Lastly, keep an eye on those elections.  Gruevski, who served as Prime Minister from 2006 until resigning last week, faces a shady challenge from the major left-wing opposition party which plans to boycott in favor of a darker scheme.  Opposition leader Zoran Zaev has released privately recorded and doctored conversations of the Prime Minister and attempted to blackmail him, a tactic unthinkable in any Western democracy. Since Zaev’s party is so far behind in national polls, their only chance to win is by circumventing the electoral process entirely.  Easy to see Moscow stirring the pot – the Kremlin hates European integration.  

Though the European Union has basically abandoned Macedonia on the migrant crisis, at least it has been responsible in mediating the election crisis -- pushing all four Macedonian political parties to respect the democratic process and adhere to April elections, as agreed upon last summer.    

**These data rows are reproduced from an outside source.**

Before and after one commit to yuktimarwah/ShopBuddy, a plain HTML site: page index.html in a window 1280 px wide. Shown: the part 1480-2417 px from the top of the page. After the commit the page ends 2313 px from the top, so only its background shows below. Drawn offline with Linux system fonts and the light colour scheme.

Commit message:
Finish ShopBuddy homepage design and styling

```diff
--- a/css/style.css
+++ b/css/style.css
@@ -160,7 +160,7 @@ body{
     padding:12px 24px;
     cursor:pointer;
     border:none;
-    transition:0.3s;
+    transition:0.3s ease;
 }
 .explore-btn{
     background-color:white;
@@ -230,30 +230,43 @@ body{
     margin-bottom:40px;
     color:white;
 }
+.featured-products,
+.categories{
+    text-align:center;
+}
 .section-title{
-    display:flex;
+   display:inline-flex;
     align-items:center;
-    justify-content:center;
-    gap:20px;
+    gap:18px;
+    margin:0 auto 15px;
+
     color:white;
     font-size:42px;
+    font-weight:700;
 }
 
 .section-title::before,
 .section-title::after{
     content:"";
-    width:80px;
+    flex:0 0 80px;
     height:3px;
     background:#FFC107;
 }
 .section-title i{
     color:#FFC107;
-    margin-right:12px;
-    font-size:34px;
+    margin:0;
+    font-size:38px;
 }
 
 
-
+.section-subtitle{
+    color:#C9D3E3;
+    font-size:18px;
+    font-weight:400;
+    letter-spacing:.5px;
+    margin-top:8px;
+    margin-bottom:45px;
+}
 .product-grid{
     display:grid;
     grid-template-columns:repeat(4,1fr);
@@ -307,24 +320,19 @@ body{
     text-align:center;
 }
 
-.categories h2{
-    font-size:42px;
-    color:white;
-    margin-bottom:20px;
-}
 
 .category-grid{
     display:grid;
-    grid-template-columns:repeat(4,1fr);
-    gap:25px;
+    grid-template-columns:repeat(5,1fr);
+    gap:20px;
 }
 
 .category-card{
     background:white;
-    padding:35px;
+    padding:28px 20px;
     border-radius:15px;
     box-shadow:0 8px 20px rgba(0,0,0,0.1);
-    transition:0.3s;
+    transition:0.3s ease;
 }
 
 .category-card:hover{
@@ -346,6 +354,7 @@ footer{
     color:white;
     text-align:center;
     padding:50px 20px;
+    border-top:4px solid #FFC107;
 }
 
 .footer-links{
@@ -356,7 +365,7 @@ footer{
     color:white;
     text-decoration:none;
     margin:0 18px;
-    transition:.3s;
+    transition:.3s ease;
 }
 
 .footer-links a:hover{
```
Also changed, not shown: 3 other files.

It’s interesting to consider that upon resigning, Gruevski released a statement asking, “does the paralyzing bickering of politicians continue to hold us back?”  

For our sake, let’s hope not.  Getting the Balkans wrong is just too costly.  While there’s no shortage of challenges facing Western powers today, failure to engage them constructively would be a huge mistake. 

Gordon is a retired U.S. Navy Commander and former Pentagon spokesman who served in the Office of the Secretary of Defense from 2005-2009. He has also served as a senior fellow and adviser to several Washington, DC-based think tanks.